Costly flights, few trains: What’s travel like between Sicily and mainland Italy?

Sicily may be just a stone’s throw from mainland Italy but getting there and back is not always simple or fast, as Silvia Marchetti explains.

Costly flights, few trains: What’s travel like between Sicily and mainland Italy?

Transport connections between Italy’s largest island region and the main Italian cities are expected to improve in the long run, with the government hoping to use European pandemic recovery funds. But infrastructure investments take years to bear fruit. 

Taking a flight is of course the easiest and quickest way to reach Sicily, where there are three main airports – Palermo, Catania, Trapani – plus two minor ones on the southernmost Pantelleria and Lampedusa islands. But there are mounting ticket costs. 

The recent investigation launched by Italian authorities into alleged price-fixing on flights to and from Sicily during Christmas holidays by many low-cost airlines shows how fliers might have been left with little choice. Unless one is a Sicilian resident with access to privileged fares, the round trip is often costly.

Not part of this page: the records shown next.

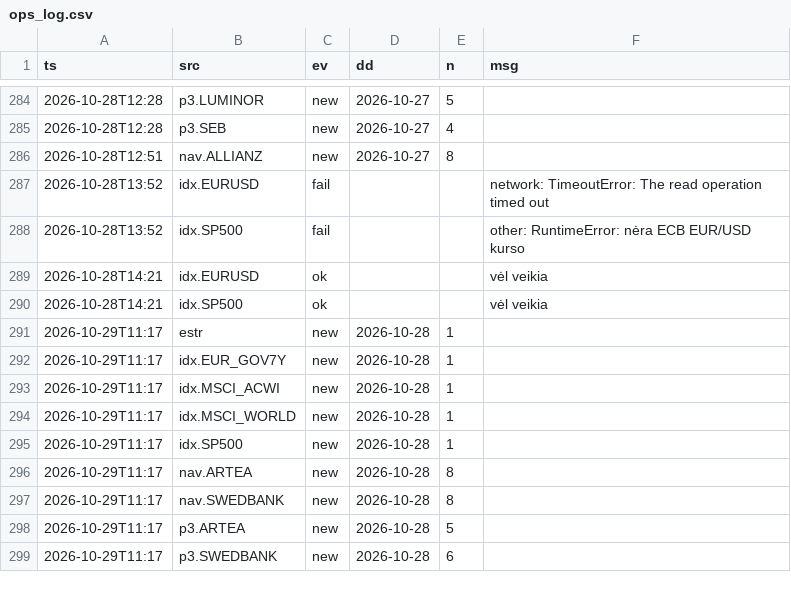
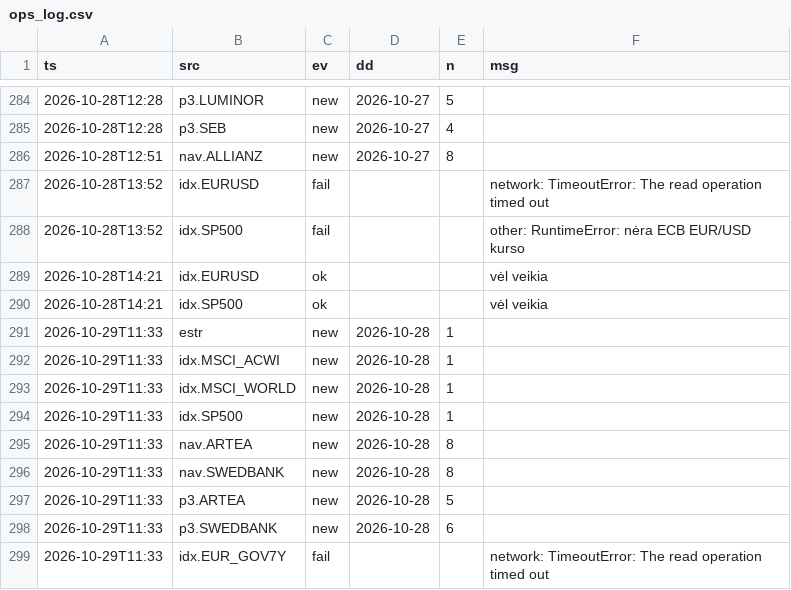
Before and after one commit to VytisCode/pension-fund-tracker, a CSV file: data/ops_log.csv, drawn as a sheet; only a part is shown, gaps mark what is left out.

```diff
--- a/data/ops_log.csv
+++ b/data/ops_log.csv
@@ -290,10 +290,10 @@ ts,src,ev,dd,n,msg
 2026-10-28T14:21,idx.SP500,ok,,,vėl veikia
-2026-10-29T11:17,estr,new,2026-10-28,1,
-2026-10-29T11:17,idx.EUR_GOV7Y,new,2026-10-28,1,
-2026-10-29T11:17,idx.MSCI_ACWI,new,2026-10-28,1,
-2026-10-29T11:17,idx.MSCI_WORLD,new,2026-10-28,1,
-2026-10-29T11:17,idx.SP500,new,2026-10-28,1,
-2026-10-29T11:17,nav.ARTEA,new,2026-10-28,8,
-2026-10-29T11:17,nav.SWEDBANK,new,2026-10-28,8,
-2026-10-29T11:17,p3.ARTEA,new,2026-10-28,5,
-2026-10-29T11:17,p3.SWEDBANK,new,2026-10-28,6,
+2026-10-29T11:33,estr,new,2026-10-28,1,
+2026-10-29T11:33,idx.MSCI_ACWI,new,2026-10-28,1,
+2026-10-29T11:33,idx.MSCI_WORLD,new,2026-10-28,1,
+2026-10-29T11:33,idx.SP500,new,2026-10-28,1,
+2026-10-29T11:33,nav.ARTEA,new,2026-10-28,8,
+2026-10-29T11:33,nav.SWEDBANK,new,2026-10-28,8,
+2026-10-29T11:33,p3.ARTEA,new,2026-10-28,5,
+2026-10-29T11:33,p3.SWEDBANK,new,2026-10-28,6,
+2026-10-29T11:33,idx.EUR_GOV7Y,fail,,,network: TimeoutError: The read operation timed out
```
Also changed, not shown: data/baltic_lv_plans.csv, 37 other files.
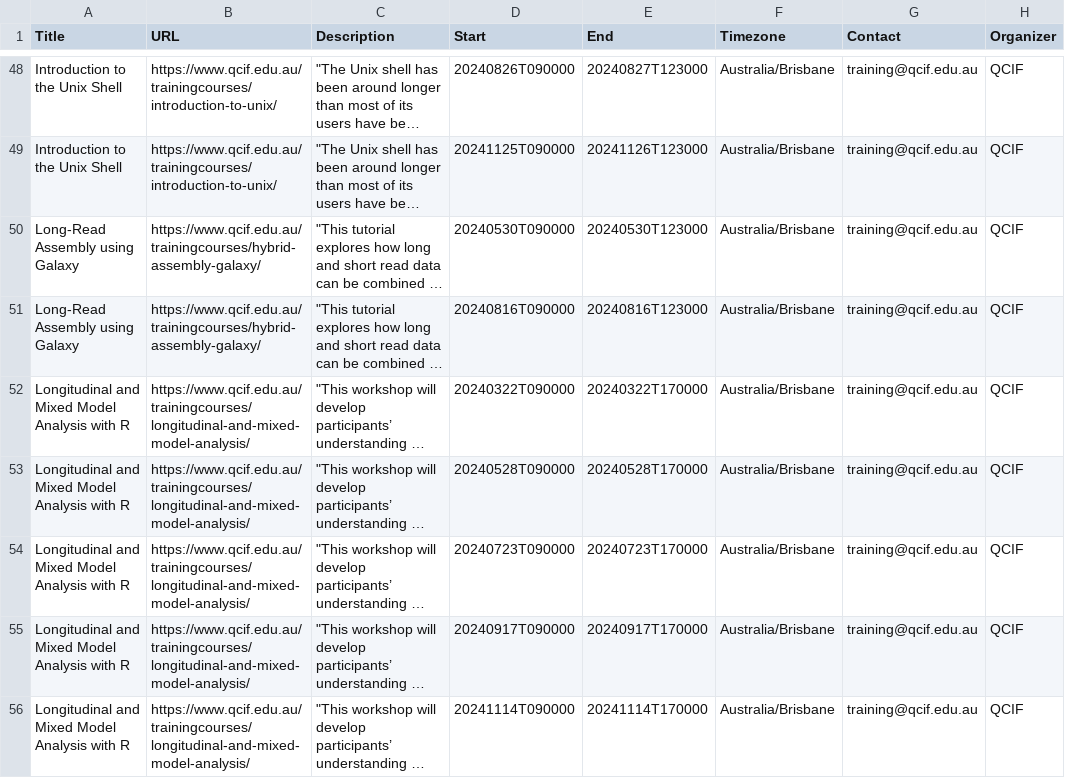
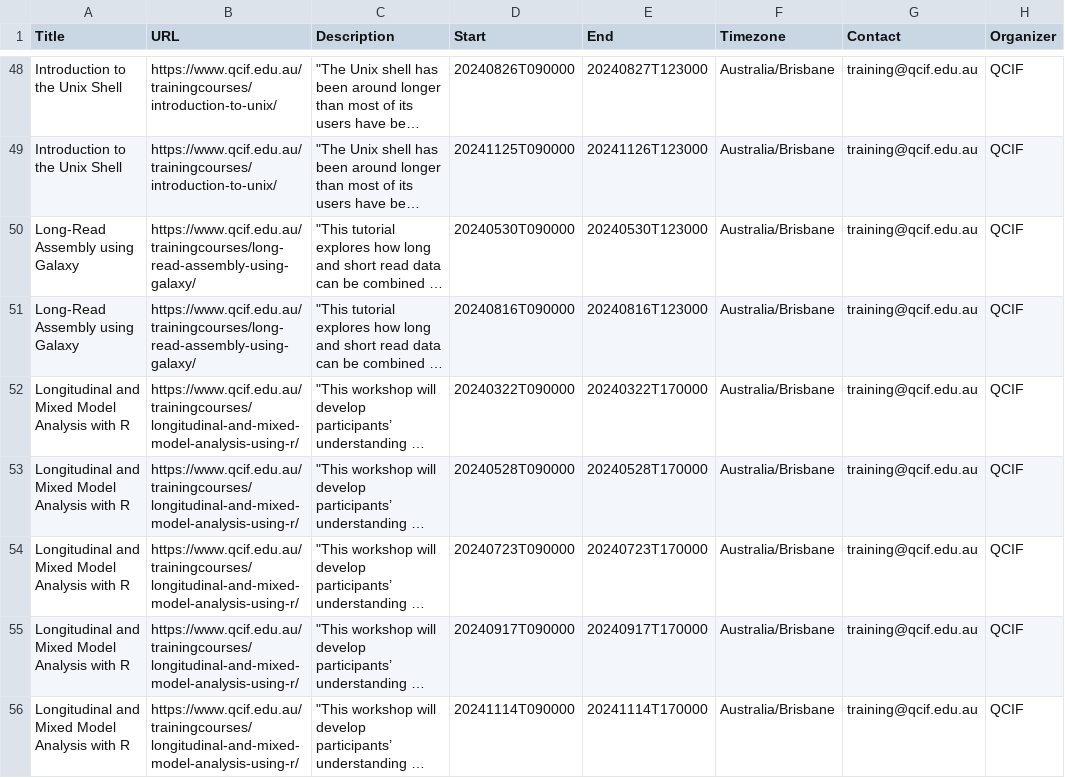
Before and after one commit to qcif-training/common_reference, a CSV file: dresa_uploads/dresa_import_qcif.csv, drawn as a sheet; only a part is shown, gaps mark what is left out; long unchanged cells end in …; the diff covers the shown part only; the diff names each change by its address in the sheet, - before the commit and + after, or states it on an @@ line.

Commit message:
Updating URLs for new website

```diff
--- a/dresa_uploads/dresa_import_qcif.csv
+++ b/dresa_uploads/dresa_import_qcif.csv
-B50:B51 (URL): https://www.qcif.edu.au/trainingcourses/hybrid-assembly-galaxy/
+B50:B51 (URL): https://www.qcif.edu.au/trainingcourses/long-read-assembly-using-galaxy/
-B52:B56 (URL): https://www.qcif.edu.au/trainingcourses/longitudinal-and-mixed-model-analysis/
+B52:B56 (URL): https://www.qcif.edu.au/trainingcourses/longitudinal-and-mixed-model-analysis-using-r/
```
Also changed, not shown: 69 edited cells elsewhere in this file.
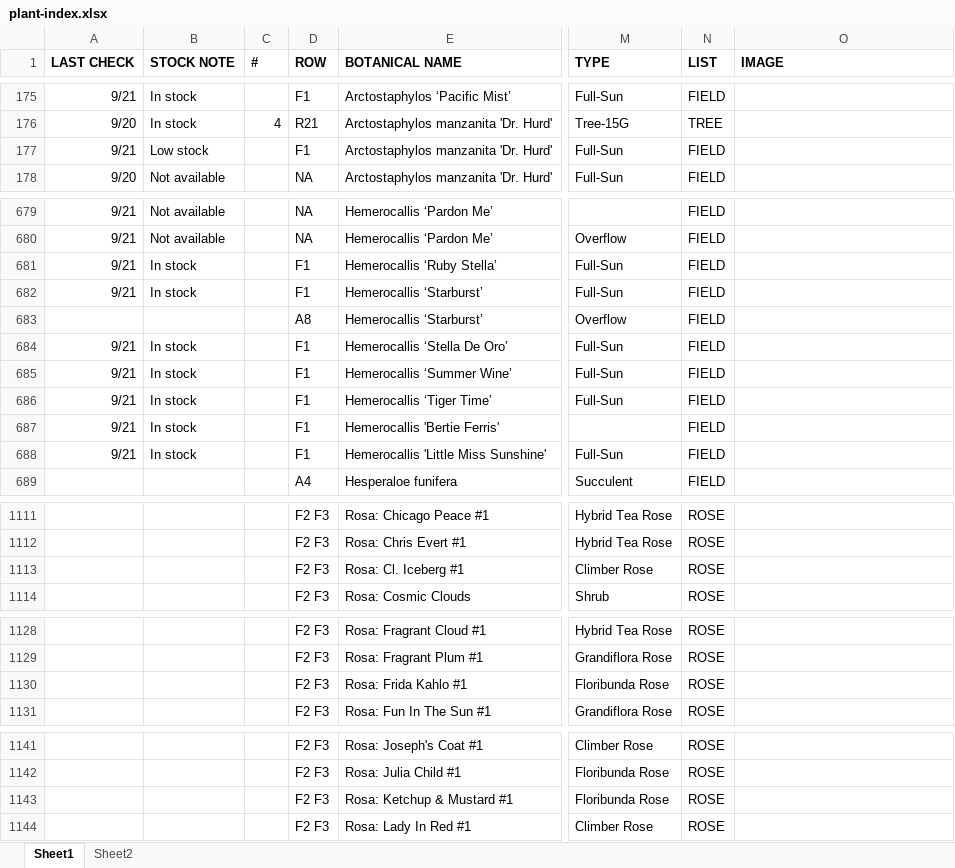
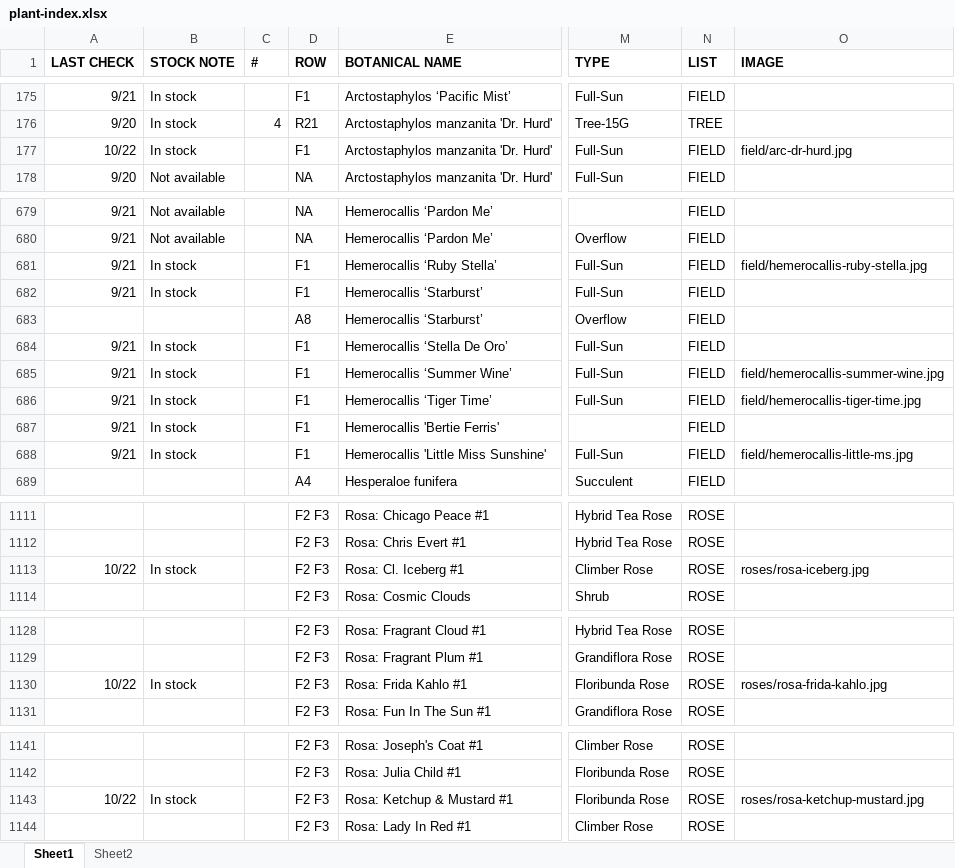
Before and after one commit to teamlemuria/Admin-Plant-Catalog, an Excel workbook: plant-index.xlsx, sheet Sheet1, drawn as a sheet; only a part is shown, gaps mark what is left out; values as stored, in another font and other column widths than the file's, no borders; the diff covers the shown part only; the diff names each change by its address in the sheet, - before the commit and + after, or states it on an @@ line.

```diff
--- a/plant-index.xlsx (sheet Sheet1)
+++ b/plant-index.xlsx (sheet Sheet1)
-A177 (LAST CHECK): 9/21
+A177 (LAST CHECK): 10/22
-B177 (STOCK NOTE): Low stock
+B177 (STOCK NOTE): In stock
-O177 (IMAGE): (empty)
+O177 (IMAGE): field/arc-dr-hurd.jpg
-O681 (IMAGE): (empty)
+O681 (IMAGE): field/hemerocallis-ruby-stella.jpg
-O685 (IMAGE): (empty)
+O685 (IMAGE): field/hemerocallis-summer-wine.jpg
-O686 (IMAGE): (empty)
+O686 (IMAGE): field/hemerocallis-tiger-time.jpg
-O688 (IMAGE): (empty)
+O688 (IMAGE): field/hemerocallis-little-ms.jpg
-A1113 (LAST CHECK): (empty)
+A1113 (LAST CHECK): 10/22
-B1113 (STOCK NOTE): (empty)
+B1113 (STOCK NOTE): In stock
-O1113 (IMAGE): (empty)
+O1113 (IMAGE): roses/rosa-iceberg.jpg
-A1130 (LAST CHECK): (empty)
+A1130 (LAST CHECK): 10/22
-B1130 (STOCK NOTE): (empty)
+B1130 (STOCK NOTE): In stock
-O1130 (IMAGE): (empty)
+O1130 (IMAGE): roses/rosa-frida-kahlo.jpg
-A1143 (LAST CHECK): (empty)
+A1143 (LAST CHECK): 10/22
-B1143 (STOCK NOTE): (empty)
+B1143 (STOCK NOTE): In stock
-O1143 (IMAGE): (empty)
+O1143 (IMAGE): roses/rosa-ketchup-mustard.jpg
```
Also changed, not shown: 11 edited cells elsewhere in this sheet, 12 other files.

I recently did an online search and found flights to Sicily are still quite expensive, costing roughly 300 euros for a return trip from Rome, even if booked well in advance. And not all Italian airports serve the destination. 

READ ALSO: Trains and planes: Italy’s new international travel routes in 2023

Paradoxically, it is often easier to reach Sicily from a European city such as London or Brussels than from an Italian one, and I often envy foreign friends who quickly find a much cheaper flight than I can from Rome. Others hop on ferry boats in southern France to land in Sicily. 

For those already in Italy, other options are traveling by train or car, which can still be hellish. Even though the A1 autostrada del Sole, the country’s backbone, has been completed, driving down the length of the country takes 12 hours – inclusive of meal and toilet stops – roughly 1,500 kilometers. I did it once, and it is crazy, but it depends on how much one loves driving.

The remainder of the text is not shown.